Instead, she spent that time explaining to me that this was just ‘what general practice is like', searching vainly but theatrically for another free appointment slot elsewhere in the practice, and arguing that if I really wanted my second ear syringed, I would just have to wait for a few hours until the end of her session when there might be time to squeeze in my right lug.

Now, I'm not one to complain normally, but I did politely point out that it was my understanding that the 10-minute consultation was a guideline average, rather than an absolute cut-off beyond which terrible things would be inflicted upon patients and staff. I avoided the temptation to assure her that this was not, in my experience, what ‘general practice was like'.

And she did, eventually, after several wasted minutes, and with some ill grace, agree to syringe my second ear…

Now this is a pretty trivial episode I know, but I thought it did raise one quite important point. I'm not an especially forceful personality, but I am a middle-class, reasonably articulate sort of chap, and I am therefore capable of negotiating with healthcare professionals when I don't get the care I expect.

I'm capable, in other words, of playing the role of the patient effectively.

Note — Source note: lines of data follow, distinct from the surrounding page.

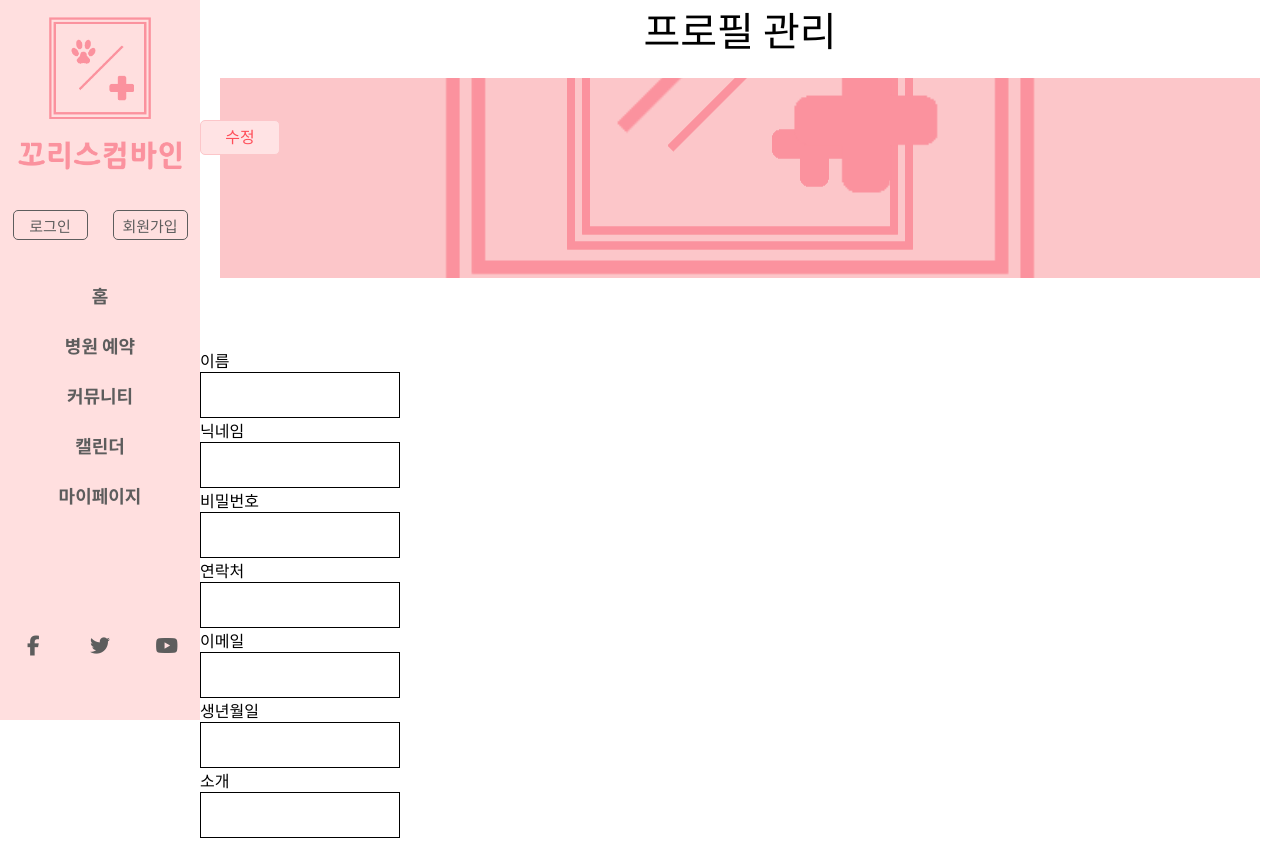
Repository: dodnam/kkoris
Page: http://localhost/1_kkoris/reservation2.jsp
An editor plug-in stored every save of this project. The page is shown before and after the next save, followed by the edit.
The browser window is 1280 px wide. The pictures show the whole page.
Some web libraries are served in a nearby version. The page is served by Tomcat 9.

Above is the page before, as saved 2020-02-18 00:18:51.

After the next save:
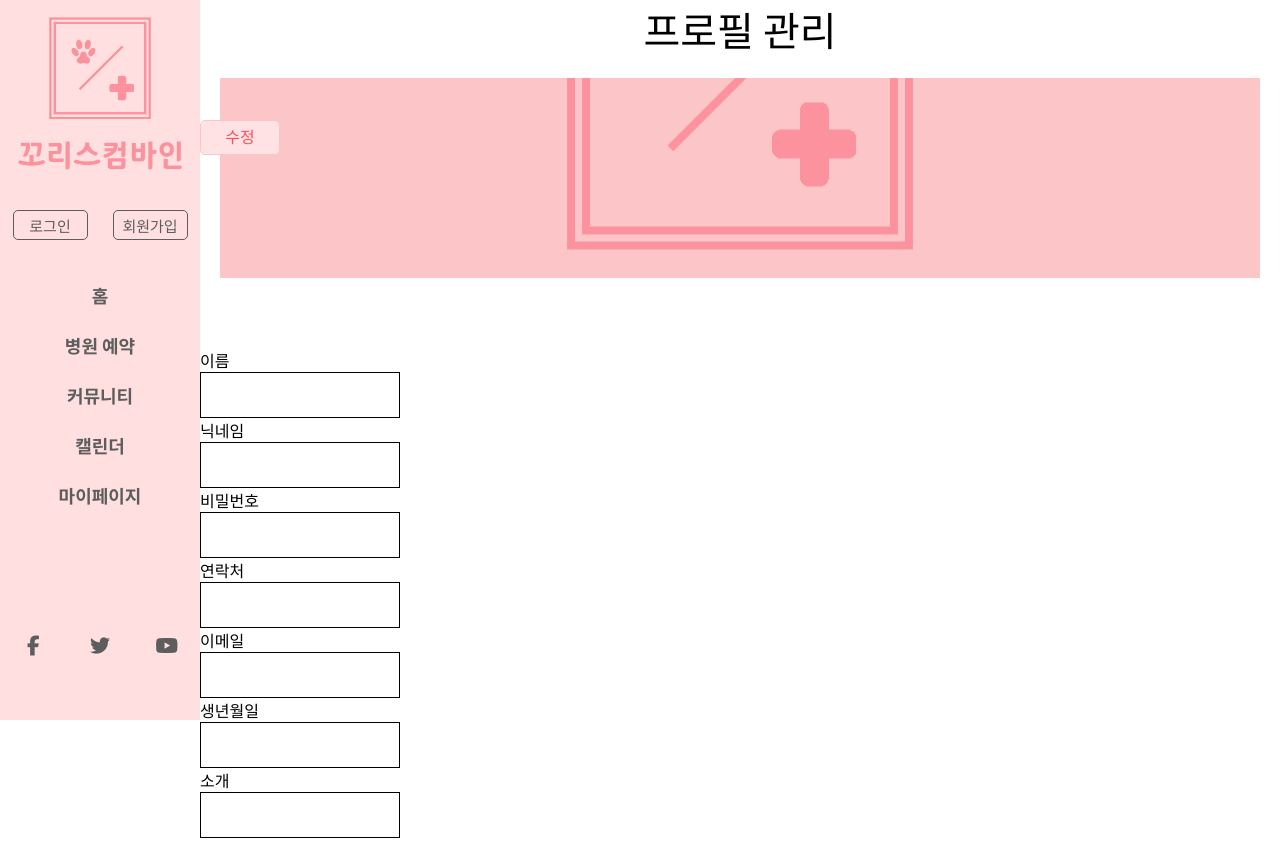
Saved 5 s later.
--- a/1_kkoris/WebContent/reservation2.jsp
+++ b/1_kkoris/WebContent/reservation2.jsp
@@ -28,7 +28,7 @@
     	<div class="input-container">
     		<div class="box_con">
 	    		<div class="profile">
-	    			<img class="profile" src="<%= request.getContextPath() %>/images/logo.png">
+
 	    		</div>
     		</div>
 		    <div class="boxBody">
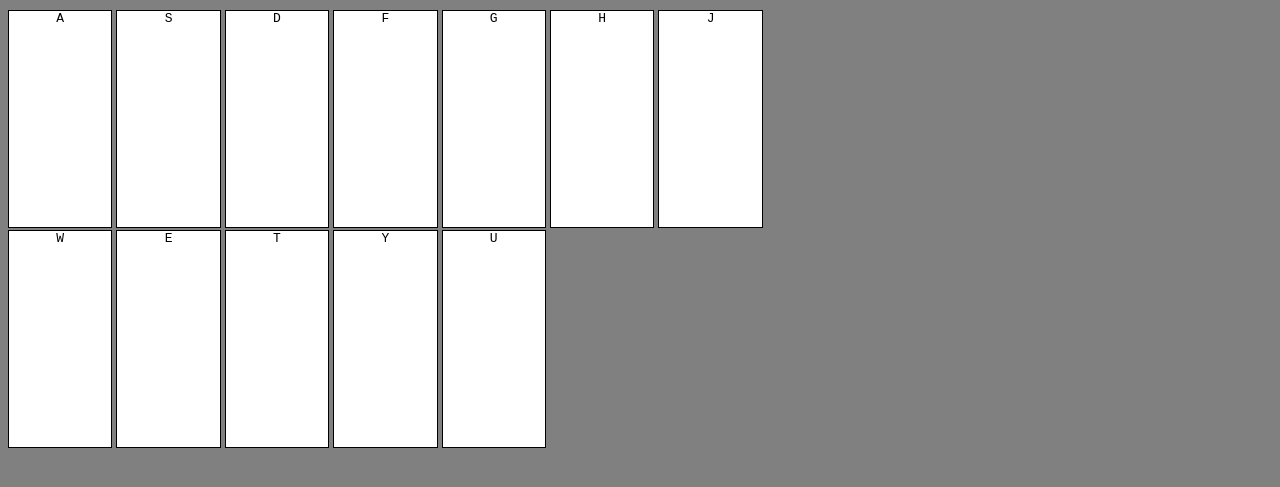
Repository: ctcoleman/Virtual-Piano
Page: index.html
These files come from the project's save history. The page is drawn as it stood at one moment and after a run of saves; the edit follows.
The browser window is 1280 px wide. The pictures show the whole page.

Above is the page before, as saved 2020-07-20 08:44:59.

### index.html
<!DOCTYPE html>
<html>

<head>
    <meta charset="utf-8">
    <link type="text/css" rel="stylesheet" href="./index.css">
    <title>Chris's Keyboard Piano</title>
</head>

<body>
    <div class="white-keys-container">
        <kbd class="white-key" id="KeyA">A</kbd>
        <kbd class="white-key" id="KeyS">S</kbd>
        <kbd class="white-key" id="KeyD">D</kbd>
        <kbd class="white-key" id="KeyF">F</kbd>
        <kbd class="white-key" id="KeyG">G</kbd>
        <kbd class="white-key" id="KeyH">H</kbd>
        <kbd class="white-key" id="KeyJ">J</kbd>
    </div>
    <div class="black-keys-container">
        <kbd class="black-key" id="KeyW">W</kbd>
        <kbd class="black-key" id="KeyE">E</kbd>
        <kbd class="black-key" id="KeyT">T</kbd>
        <kbd class="black-key" id="KeyY">Y</kbd>
        <kbd class="black-key" id="KeyU">U</kbd>
    </div>
    <script src="./index.js"></script>
</body>

</html>

### index.css
html {
    background: grey;
    color: black;
    box-sizing: border-box;
}

.white-key-container {
    margin: 15vh 15vw;
    width: 70vw;
    display: block;
}
.white-key {
    text-align: center;
    display: inline-block;
    min-width: 8vw;
    height: 30vh;
    background: white;
    border: 1px solid black;
}

.black-key-container {
    margin: 10vh 5vw;
    width: 40vw;
    display: block;
}
.black-key {
    text-align: center;
    display: inline-block;
    min-width: 8vw;
    height: 30vh;
    background: white;
    border: 1px solid black;
}

Loaded but not shown: index.js (no copy from this time; the picture is the same without it)

After the next 2 saves:
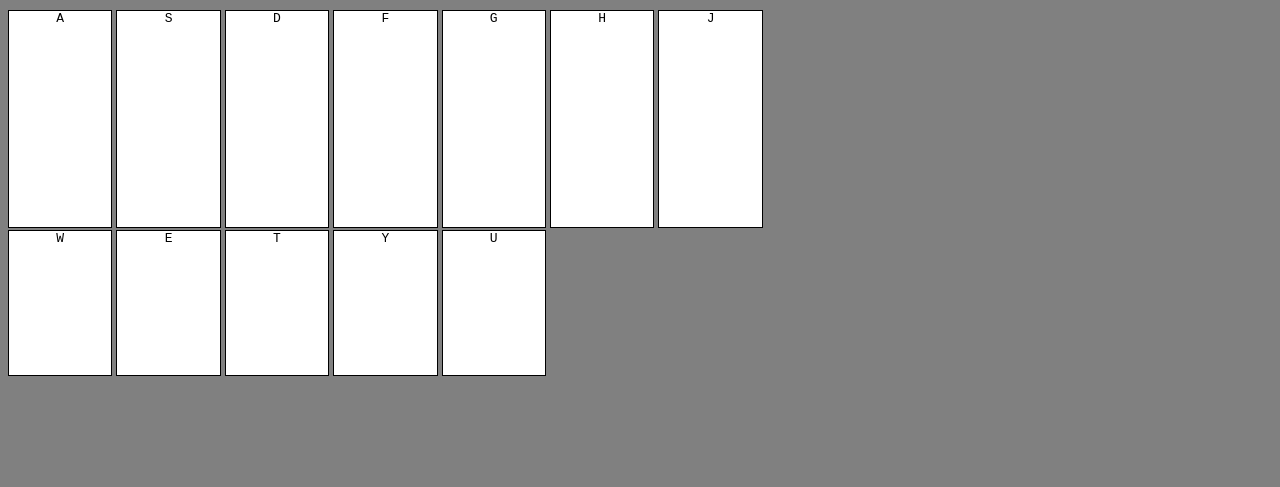
The 2 saves are shown as one change because they came seconds apart.
The last was saved 8 s later.
--- a/index.css
+++ b/index.css
@@ -27,7 +27,7 @@ html {
     text-align: center;
     display: inline-block;
     min-width: 8vw;
-    height: 30vh;
+    height: 20vh;
     background: white;
     border: 1px solid black;
 }
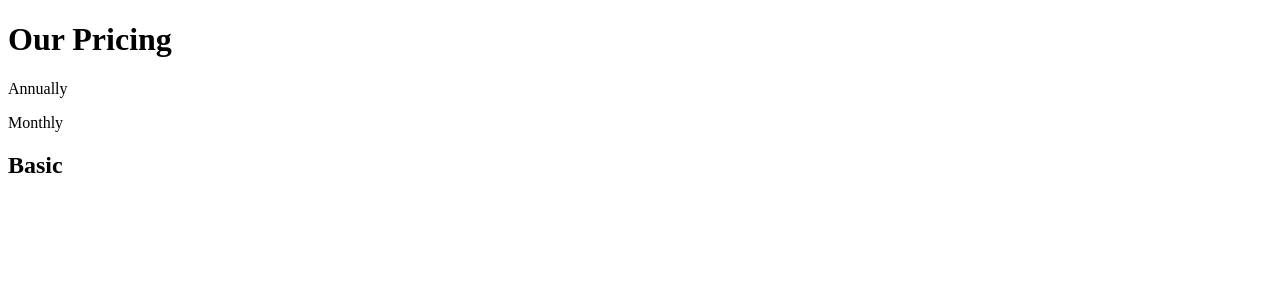
Repository: lah23500/Pricing-App
Page: Price landing page/index.html
The author's editor kept a copy of each file at every save. The page is drawn from the files as they stood at one save, then again after the next save.
The browser window is 1280 px wide. The pictures show the whole page.

Above is the page before, as saved 2024-01-19 13:51:57.

After the next save:
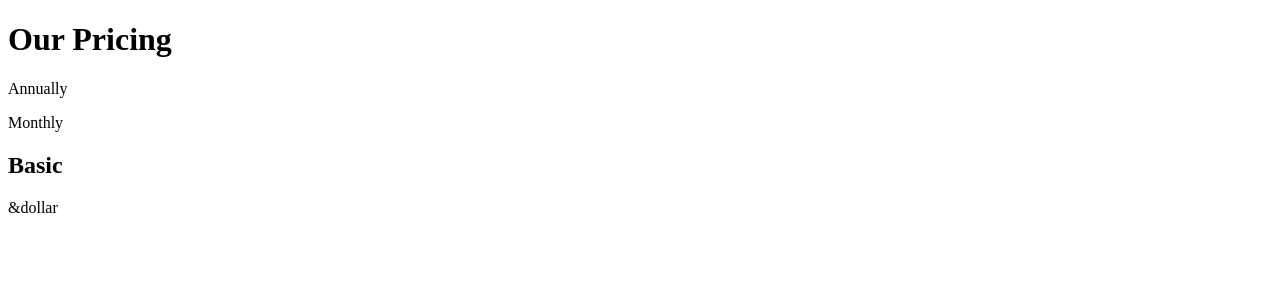
Saved 2 min 43 s later.
--- a/Price landing page/index.html
+++ b/Price landing page/index.html
@@ -17,6 +17,7 @@
     </header>
     <main>
       <h2>Basic</h2>
+      <p>&dollar</p>
     </main>
   </body>
 </html>
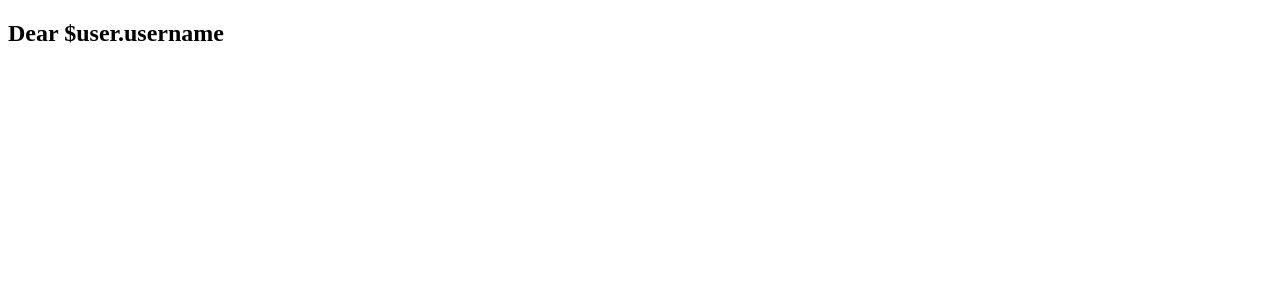
Repository: i-am-enlightened/Spring
Page: http://localhost/LoginSpringApp/Sucsess.jsp
An editor plug-in stored every save of this project. The page is shown before and after the next save, followed by the edit.
The browser window is 1280 px wide. The pictures show the whole page.
The page is served by Tomcat 9.

Above is the page before, as saved 2019-07-31 13:17:48.

After the next save:
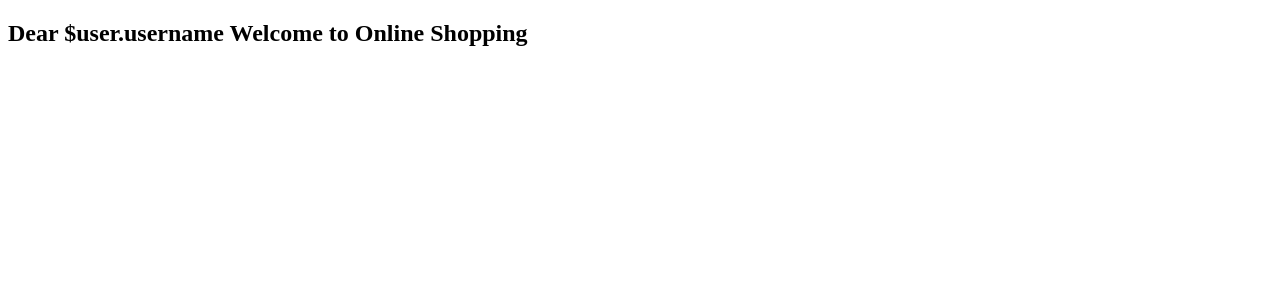
Saved 29 s later.
--- a/LoginSpringApp/WebContent/Sucsess.jsp
+++ b/LoginSpringApp/WebContent/Sucsess.jsp
@@ -7,6 +7,8 @@
 <title>Insert title here</title>
 </head>
 <body>
-	<h2> Dear $user.username </h2>
+	<h2> Dear $user.username
+			Welcome to Online Shopping
+	 </h2>
 </body>
 </html>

But not all patients are capable of playing that role, and it worries me that some of them could be wondering around today with one nice clean ear and another stuffed full of wax.

Richard Hoey, Pulse editor